The alloy is sold under various trade names, such as MuMETAL, Mumetall, and Mumetal2.
The alloy has several compositions, the most common being 77% nickel, 16% iron, 5% copper and 2% chromium or molybdenum. Other types include ASTM A753 Alloy 4 which consists of 80% nickel, 12 to 15% iron, 5% molybdenum and other elements such as silicon.
Mu-metal is resistant to corrosion, though acids will slowly dissolve it in the presence of oxygen.
Mu-metal is commonly encountered in the form of HDD magnet brackets. Old hard drives tend to have big brackets, while those from smaller hard drives, like those used on laptops are much thinner and smaller.
Other sources of Mumetal are old submarine cables and cathode ray tube brackets.
An important note to anyone looking to extract the nickel from hard drive magnet brackets: not all of them are made of this alloy or even other nickel alloys. Some, as noted by a few SM members are actually iron alloys, probably used because they're cheaper or have similar magnetic permeability. SM user VSEPR_VOID managed to dissolve a hard drive magnet bracket in acid, but he was unable to detect any nickel metal, and instead he determined that the said bracket is made of an iron alloy, which further confirms that not all magnet brackets are made of Mu-metal.
- Extract elemental nickel
- Magnetic shielding
Mu-metal is relative inert, but due to its high nickel content, it may cause dermatitis to some people.

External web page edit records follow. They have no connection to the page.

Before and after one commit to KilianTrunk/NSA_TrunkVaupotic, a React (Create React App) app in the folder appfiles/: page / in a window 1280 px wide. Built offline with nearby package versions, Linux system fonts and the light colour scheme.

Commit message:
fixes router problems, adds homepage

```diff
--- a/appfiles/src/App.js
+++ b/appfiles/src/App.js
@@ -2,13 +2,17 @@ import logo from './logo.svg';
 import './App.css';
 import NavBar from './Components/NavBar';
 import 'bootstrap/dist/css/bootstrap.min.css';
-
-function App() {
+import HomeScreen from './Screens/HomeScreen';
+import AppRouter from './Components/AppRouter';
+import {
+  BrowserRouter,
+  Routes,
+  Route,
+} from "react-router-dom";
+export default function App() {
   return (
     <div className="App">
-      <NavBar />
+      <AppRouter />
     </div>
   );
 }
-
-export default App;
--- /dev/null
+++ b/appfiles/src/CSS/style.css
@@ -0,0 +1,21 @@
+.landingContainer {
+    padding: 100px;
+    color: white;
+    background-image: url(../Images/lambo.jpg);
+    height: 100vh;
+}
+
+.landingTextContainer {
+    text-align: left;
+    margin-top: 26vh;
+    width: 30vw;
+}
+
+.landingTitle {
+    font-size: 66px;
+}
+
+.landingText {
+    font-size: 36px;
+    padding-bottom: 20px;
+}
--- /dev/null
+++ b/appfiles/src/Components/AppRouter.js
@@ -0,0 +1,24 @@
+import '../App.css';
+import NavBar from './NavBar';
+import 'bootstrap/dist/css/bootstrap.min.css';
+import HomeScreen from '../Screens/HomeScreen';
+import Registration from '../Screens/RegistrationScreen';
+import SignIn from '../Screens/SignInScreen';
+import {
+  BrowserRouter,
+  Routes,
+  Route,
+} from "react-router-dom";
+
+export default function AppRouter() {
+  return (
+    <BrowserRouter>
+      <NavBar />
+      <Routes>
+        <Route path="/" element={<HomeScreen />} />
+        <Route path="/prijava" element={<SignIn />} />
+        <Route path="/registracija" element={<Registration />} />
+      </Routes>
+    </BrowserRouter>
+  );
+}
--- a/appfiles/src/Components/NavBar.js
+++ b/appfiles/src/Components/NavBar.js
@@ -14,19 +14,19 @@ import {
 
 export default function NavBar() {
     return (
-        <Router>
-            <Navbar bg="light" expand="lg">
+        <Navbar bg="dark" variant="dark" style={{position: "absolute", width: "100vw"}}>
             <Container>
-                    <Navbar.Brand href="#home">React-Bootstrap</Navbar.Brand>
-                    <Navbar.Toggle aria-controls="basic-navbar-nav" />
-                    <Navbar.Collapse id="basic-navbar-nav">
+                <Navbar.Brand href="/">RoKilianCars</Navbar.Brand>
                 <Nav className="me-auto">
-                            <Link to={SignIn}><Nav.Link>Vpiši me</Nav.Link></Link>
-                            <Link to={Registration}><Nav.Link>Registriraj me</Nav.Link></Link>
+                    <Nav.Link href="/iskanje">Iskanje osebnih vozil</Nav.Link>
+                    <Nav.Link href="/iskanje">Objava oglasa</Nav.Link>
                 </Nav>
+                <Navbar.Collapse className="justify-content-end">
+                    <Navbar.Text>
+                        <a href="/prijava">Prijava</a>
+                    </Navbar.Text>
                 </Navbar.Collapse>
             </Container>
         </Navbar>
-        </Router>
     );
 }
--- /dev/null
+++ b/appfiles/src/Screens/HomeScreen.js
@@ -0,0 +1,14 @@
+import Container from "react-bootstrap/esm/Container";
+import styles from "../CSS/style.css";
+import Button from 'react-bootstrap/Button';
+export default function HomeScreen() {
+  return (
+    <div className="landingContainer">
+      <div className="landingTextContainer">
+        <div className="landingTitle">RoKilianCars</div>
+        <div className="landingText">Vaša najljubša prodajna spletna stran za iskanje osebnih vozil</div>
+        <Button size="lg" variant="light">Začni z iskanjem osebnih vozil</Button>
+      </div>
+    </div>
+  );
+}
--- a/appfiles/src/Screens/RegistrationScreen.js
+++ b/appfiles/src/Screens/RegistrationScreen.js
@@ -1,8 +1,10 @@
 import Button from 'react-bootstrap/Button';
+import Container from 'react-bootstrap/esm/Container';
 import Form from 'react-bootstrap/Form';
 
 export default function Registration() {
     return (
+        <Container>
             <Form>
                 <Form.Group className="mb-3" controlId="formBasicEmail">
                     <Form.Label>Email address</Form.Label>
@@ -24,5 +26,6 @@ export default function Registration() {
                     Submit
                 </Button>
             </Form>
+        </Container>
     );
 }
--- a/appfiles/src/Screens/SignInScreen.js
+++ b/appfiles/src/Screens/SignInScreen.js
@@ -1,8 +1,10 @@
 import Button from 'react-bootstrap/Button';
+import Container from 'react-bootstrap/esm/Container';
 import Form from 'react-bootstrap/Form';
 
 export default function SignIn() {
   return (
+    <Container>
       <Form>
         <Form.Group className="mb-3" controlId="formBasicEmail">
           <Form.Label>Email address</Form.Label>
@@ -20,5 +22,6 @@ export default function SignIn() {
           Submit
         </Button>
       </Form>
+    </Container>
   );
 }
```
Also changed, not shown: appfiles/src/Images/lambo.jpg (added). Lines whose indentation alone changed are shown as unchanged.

No special storage is required, as the alloy is relative inert to most reagents. Mu-metal should be kept in closed containers.
Best to try to recycle it.